** Records from a dataset **
▬▬▬▬▬▬

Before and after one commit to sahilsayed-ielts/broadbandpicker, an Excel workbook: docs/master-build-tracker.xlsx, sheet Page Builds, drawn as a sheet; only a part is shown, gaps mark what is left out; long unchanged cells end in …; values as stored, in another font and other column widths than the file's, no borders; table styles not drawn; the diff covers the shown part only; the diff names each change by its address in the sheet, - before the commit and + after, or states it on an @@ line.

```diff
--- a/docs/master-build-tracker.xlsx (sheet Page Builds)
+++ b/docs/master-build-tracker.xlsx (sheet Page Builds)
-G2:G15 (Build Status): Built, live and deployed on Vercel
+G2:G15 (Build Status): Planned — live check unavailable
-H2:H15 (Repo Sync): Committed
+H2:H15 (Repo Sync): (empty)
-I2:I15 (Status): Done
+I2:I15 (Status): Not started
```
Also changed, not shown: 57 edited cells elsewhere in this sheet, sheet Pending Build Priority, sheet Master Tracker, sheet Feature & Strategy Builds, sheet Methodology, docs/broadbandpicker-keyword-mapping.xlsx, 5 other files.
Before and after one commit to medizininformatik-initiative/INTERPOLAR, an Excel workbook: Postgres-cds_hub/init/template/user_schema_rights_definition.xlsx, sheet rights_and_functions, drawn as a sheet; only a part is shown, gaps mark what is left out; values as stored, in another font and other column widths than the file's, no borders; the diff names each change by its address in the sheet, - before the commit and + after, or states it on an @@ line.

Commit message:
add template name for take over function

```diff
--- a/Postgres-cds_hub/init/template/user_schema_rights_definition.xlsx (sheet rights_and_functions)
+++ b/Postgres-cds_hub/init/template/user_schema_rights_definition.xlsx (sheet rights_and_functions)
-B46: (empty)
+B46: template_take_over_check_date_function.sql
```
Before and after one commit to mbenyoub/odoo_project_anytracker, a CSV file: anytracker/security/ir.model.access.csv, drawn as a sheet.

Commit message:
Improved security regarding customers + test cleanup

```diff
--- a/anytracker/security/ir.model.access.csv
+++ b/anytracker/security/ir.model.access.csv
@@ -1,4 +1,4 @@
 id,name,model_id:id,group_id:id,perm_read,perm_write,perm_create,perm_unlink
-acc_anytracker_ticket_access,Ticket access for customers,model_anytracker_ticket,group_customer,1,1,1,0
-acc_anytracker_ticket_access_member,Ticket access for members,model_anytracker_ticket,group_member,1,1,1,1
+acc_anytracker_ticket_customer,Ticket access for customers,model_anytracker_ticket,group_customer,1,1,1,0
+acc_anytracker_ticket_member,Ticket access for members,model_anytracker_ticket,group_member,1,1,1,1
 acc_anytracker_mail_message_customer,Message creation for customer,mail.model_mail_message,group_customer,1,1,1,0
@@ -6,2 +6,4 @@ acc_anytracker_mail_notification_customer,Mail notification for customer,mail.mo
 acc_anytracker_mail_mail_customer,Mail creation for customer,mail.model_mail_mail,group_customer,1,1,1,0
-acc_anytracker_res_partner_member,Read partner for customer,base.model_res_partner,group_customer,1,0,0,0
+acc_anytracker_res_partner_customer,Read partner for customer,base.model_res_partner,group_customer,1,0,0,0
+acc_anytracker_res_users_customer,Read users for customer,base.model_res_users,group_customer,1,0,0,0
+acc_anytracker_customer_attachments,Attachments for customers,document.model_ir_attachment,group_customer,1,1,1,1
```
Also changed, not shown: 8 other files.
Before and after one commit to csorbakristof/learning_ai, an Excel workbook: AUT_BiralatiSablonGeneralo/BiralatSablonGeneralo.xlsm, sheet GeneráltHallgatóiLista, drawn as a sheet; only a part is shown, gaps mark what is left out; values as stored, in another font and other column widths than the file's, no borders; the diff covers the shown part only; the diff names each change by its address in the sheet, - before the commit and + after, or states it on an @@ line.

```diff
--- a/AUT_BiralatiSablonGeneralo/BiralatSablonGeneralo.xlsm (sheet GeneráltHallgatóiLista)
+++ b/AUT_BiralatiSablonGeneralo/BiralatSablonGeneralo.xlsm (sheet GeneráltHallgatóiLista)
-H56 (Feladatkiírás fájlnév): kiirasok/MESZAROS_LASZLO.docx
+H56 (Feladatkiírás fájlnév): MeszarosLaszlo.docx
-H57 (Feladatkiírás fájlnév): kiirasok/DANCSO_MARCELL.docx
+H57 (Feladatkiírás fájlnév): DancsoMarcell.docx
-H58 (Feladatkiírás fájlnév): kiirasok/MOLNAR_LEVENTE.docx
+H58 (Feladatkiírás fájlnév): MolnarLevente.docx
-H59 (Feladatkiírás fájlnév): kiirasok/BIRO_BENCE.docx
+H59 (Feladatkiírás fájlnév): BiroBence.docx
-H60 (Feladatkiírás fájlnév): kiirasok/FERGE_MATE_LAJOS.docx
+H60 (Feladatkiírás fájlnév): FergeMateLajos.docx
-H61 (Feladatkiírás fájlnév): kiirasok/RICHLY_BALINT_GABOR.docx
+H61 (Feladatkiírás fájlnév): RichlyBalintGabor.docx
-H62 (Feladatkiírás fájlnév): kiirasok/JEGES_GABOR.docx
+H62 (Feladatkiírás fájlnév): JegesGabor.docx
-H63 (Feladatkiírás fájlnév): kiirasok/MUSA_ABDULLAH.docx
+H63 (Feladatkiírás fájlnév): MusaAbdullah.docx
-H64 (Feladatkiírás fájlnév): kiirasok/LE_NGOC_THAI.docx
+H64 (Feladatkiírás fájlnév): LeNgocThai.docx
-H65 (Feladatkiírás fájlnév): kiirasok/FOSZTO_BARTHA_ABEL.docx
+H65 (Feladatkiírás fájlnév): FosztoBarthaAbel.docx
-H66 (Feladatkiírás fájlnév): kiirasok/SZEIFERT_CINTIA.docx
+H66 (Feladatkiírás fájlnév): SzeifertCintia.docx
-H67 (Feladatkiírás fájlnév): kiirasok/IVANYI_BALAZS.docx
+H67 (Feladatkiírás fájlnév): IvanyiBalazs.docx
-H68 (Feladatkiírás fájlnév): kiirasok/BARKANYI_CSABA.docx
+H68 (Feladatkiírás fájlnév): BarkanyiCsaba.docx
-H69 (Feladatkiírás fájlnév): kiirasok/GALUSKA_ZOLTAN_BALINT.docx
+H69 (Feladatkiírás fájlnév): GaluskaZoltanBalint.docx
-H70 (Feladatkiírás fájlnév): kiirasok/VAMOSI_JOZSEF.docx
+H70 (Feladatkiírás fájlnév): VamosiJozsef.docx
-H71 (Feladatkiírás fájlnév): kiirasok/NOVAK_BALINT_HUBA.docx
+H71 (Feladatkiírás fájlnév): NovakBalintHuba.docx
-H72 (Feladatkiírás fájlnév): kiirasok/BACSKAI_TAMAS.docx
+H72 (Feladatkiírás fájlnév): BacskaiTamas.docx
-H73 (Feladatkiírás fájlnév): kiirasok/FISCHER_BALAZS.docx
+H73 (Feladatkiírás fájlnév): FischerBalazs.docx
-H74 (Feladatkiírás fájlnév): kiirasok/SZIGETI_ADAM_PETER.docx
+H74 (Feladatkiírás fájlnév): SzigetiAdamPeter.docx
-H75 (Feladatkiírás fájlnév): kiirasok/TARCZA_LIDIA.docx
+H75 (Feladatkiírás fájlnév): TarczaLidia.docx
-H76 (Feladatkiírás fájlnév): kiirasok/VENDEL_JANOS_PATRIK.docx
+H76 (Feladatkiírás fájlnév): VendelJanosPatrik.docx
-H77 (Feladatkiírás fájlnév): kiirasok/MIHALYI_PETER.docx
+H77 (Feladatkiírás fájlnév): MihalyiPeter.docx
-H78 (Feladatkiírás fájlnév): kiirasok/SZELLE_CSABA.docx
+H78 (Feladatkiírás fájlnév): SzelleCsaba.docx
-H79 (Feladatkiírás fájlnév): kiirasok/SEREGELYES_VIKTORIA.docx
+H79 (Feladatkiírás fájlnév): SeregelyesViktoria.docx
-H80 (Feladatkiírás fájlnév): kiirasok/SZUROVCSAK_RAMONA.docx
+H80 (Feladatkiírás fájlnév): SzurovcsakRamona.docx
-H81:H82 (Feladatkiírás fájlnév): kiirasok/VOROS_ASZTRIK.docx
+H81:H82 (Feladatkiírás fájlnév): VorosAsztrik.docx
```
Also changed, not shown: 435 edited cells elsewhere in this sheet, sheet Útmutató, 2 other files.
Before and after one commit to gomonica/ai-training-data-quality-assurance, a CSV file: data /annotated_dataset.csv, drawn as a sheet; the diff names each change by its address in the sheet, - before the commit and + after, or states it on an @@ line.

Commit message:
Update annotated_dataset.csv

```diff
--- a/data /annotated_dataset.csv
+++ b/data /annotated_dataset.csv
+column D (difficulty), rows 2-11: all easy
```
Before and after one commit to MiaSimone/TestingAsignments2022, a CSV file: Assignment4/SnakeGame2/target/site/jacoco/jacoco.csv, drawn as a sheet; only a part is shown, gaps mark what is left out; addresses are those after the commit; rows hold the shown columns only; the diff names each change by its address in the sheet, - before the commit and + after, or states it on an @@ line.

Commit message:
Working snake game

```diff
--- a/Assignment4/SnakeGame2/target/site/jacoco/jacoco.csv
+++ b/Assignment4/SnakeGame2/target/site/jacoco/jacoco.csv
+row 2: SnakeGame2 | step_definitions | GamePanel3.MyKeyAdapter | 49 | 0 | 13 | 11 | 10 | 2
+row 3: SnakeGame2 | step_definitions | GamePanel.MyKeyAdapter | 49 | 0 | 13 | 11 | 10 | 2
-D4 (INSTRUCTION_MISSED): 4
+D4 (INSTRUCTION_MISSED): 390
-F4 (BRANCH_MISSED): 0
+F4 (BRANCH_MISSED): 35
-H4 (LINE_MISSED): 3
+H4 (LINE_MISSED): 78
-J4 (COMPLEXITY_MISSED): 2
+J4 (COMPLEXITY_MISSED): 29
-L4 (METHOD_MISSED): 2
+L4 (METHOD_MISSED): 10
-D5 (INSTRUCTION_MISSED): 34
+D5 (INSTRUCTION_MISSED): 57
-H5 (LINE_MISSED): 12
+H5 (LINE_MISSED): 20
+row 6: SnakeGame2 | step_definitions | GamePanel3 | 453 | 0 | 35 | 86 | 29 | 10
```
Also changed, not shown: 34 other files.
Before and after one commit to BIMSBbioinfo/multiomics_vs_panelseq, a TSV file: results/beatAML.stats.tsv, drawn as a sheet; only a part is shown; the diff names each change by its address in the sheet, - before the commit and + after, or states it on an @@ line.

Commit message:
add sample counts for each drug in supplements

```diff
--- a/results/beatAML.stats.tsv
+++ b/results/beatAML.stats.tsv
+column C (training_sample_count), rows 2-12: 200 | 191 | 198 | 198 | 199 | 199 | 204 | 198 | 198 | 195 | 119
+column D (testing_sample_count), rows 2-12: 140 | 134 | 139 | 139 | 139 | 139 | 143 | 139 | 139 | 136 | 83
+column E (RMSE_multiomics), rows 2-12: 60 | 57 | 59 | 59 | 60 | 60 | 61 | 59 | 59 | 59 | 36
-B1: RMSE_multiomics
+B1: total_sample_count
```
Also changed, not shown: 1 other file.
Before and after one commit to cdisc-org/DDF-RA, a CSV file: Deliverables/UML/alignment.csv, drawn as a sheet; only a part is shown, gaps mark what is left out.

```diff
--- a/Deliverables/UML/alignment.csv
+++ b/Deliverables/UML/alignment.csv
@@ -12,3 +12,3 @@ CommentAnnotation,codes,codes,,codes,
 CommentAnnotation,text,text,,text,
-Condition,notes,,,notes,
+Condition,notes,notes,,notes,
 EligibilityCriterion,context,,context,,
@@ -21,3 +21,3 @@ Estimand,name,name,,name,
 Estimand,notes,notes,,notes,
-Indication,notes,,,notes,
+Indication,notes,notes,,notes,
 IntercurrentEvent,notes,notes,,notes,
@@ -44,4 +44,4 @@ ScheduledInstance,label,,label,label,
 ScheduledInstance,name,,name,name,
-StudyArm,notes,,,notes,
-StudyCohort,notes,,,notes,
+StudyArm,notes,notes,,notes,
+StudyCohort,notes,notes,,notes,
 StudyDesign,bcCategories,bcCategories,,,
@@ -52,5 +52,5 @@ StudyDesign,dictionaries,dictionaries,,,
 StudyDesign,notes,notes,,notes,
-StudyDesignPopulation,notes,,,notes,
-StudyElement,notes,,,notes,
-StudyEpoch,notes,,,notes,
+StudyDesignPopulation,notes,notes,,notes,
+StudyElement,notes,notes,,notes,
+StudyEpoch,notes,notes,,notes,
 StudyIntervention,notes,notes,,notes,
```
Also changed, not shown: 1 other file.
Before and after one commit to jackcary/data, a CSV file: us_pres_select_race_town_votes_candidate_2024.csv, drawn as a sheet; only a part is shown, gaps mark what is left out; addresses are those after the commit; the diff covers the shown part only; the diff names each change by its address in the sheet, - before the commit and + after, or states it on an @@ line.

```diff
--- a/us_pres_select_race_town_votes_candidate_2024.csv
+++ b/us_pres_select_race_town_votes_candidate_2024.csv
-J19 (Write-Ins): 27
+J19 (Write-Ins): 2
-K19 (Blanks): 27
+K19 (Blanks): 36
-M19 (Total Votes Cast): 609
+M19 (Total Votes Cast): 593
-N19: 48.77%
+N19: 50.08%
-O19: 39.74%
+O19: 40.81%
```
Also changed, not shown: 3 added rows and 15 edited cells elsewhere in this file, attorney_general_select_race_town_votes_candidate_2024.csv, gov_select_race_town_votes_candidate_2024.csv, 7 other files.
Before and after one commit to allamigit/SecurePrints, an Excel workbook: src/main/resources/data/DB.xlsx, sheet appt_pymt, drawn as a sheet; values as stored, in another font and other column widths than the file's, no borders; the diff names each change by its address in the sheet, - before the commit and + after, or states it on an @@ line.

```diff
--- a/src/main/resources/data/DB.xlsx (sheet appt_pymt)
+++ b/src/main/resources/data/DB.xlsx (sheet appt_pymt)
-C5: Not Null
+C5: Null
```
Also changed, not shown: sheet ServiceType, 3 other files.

▬▬▬▬▬▬

** Work instructions **
Which of the lines in the data hold the string "this"? Report each of them by copying it.

** Task solution **
Also changed, not shown: 57 edited cells elsewhere in this sheet, sheet Pending Build Priority, sheet Master Tracker, sheet Feature & Strategy Builds, sheet Methodology, docs/broadbandpicker-keyword-mapping.xlsx, 5 other files.
Also changed, not shown: 435 edited cells elsewhere in this sheet, sheet Útmutató, 2 other files.
Also changed, not shown: 3 added rows and 15 edited cells elsewhere in this file, attorney_general_select_race_town_votes_candidate_2024.csv, gov_select_race_town_votes_candidate_2024.csv, 7 other files.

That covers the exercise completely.